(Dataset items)
__________

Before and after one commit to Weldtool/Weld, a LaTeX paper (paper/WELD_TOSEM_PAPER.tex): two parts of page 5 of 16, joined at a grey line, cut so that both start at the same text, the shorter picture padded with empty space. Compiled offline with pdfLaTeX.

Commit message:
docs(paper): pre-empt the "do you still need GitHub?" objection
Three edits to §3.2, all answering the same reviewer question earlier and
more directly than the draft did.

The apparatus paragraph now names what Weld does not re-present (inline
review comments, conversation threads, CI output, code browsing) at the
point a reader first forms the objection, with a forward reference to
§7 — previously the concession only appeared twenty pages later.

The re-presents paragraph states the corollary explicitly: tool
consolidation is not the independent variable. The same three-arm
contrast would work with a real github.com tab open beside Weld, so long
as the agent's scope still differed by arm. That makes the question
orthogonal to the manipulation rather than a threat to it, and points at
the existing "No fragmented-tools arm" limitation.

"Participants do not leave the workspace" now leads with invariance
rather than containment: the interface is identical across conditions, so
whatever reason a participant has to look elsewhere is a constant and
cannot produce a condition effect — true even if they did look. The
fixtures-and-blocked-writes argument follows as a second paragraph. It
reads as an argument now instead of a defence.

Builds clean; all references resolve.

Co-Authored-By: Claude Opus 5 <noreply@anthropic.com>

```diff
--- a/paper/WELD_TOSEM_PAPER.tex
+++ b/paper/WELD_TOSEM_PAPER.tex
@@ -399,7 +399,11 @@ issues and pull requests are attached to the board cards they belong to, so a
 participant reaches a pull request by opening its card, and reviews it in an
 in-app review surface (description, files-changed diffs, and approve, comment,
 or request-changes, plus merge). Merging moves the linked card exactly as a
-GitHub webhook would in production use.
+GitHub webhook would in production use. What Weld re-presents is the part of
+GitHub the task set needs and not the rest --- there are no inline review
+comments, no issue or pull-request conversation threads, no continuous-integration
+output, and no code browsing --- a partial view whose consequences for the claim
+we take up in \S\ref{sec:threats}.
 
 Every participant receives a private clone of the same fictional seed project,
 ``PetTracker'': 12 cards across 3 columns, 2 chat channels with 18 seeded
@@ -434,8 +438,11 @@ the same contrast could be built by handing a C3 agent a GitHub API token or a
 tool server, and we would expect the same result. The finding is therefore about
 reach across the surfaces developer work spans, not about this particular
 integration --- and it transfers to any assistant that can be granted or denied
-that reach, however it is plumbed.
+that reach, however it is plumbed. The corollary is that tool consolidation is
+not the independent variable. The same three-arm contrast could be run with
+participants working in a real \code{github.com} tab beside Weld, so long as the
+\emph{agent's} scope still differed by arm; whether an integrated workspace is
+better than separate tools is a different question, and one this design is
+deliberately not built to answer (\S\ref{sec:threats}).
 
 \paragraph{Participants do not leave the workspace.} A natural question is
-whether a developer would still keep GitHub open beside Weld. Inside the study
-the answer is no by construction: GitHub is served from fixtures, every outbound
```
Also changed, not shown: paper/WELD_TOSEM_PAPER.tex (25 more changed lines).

__________

What this task involves:
Look through the entries. Copy out each line with "than" in it.

Output for this exercise:
more directly than the draft did.
orthogonal to the manipulation rather than a threat to it, and points at
rather than containment: the interface is identical across conditions, so
+better than separate tools is a different question, and one this design is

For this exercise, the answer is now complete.